§ PROBLEM TO WORK ON
In the records that follow, show each line where the word "copy" is present.

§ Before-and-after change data
══════════

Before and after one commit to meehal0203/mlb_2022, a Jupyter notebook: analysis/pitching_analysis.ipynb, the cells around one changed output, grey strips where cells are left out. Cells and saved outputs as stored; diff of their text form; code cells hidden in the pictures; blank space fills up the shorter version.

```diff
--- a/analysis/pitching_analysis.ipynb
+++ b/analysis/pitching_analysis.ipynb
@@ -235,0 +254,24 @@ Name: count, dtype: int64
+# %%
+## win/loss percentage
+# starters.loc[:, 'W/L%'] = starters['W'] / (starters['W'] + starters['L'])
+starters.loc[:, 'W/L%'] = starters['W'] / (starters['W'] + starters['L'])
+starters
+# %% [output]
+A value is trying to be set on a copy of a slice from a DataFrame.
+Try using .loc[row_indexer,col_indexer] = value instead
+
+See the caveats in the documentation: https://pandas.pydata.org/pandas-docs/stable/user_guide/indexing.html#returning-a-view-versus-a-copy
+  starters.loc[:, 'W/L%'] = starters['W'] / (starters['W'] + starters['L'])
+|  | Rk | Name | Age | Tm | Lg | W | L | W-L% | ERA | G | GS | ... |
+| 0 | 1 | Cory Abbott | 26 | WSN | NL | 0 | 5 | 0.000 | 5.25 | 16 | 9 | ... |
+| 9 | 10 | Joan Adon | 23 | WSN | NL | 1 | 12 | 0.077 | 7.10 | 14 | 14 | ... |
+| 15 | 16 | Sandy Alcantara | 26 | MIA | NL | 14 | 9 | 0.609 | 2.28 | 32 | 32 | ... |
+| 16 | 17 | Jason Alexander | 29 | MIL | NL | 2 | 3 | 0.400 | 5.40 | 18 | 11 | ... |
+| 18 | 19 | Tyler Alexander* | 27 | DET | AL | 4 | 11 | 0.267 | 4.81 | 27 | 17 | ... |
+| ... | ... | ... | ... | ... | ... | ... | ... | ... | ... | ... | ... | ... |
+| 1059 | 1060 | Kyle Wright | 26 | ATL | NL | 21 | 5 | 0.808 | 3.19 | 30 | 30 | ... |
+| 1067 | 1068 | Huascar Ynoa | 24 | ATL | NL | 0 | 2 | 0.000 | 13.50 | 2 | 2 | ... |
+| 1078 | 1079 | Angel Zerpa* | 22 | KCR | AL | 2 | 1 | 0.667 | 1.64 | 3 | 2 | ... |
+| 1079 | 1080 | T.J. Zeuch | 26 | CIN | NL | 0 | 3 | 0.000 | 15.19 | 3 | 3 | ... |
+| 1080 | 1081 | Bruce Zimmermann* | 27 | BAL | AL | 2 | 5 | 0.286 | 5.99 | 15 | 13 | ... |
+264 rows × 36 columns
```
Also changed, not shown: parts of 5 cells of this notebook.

══════════

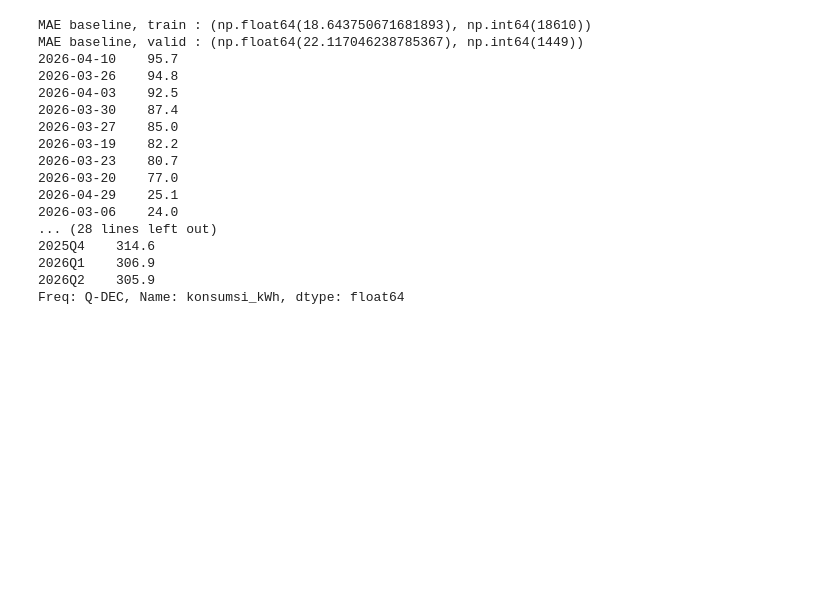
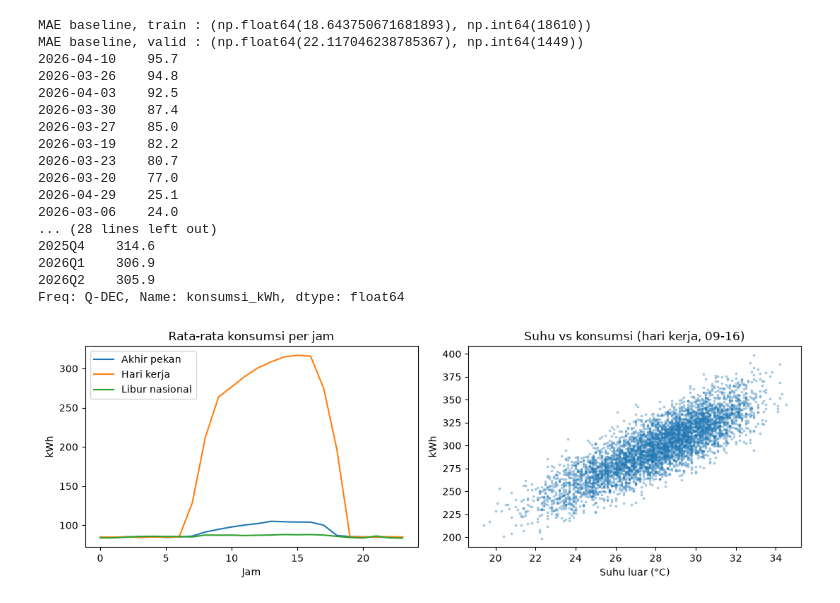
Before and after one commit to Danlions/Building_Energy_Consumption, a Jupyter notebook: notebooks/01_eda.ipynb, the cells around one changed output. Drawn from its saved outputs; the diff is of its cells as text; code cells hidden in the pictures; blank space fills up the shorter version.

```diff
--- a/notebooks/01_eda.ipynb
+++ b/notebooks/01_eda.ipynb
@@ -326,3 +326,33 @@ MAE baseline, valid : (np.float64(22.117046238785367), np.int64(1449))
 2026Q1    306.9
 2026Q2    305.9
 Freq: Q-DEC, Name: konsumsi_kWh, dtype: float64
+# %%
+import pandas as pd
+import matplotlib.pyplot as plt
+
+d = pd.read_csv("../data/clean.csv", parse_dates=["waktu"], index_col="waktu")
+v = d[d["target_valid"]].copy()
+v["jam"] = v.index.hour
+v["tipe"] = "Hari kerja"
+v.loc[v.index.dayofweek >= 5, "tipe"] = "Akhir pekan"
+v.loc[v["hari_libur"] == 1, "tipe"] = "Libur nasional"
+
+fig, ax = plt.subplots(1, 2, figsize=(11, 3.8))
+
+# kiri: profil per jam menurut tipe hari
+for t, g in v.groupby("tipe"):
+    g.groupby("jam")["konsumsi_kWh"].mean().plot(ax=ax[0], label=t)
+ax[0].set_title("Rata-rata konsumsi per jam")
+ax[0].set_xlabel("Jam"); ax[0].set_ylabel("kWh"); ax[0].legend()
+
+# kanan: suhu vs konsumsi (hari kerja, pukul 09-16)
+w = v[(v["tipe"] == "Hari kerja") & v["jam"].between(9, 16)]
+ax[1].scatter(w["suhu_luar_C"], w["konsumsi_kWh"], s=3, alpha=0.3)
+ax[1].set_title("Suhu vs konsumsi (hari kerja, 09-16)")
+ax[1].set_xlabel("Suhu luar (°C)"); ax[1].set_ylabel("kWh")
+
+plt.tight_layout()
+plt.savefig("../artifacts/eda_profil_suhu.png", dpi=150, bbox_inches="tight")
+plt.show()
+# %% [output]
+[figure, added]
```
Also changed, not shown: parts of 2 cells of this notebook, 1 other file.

══════════

§ RESPONSE TO THIS EXERCISE
+A value is trying to be set on a copy of a slice from a DataFrame.
+See the caveats in the documentation: https://pandas.pydata.org/pandas-docs/stable/user_guide/indexing.html#returning-a-view-versus-a-copy
+v = d[d["target_valid"]].copy()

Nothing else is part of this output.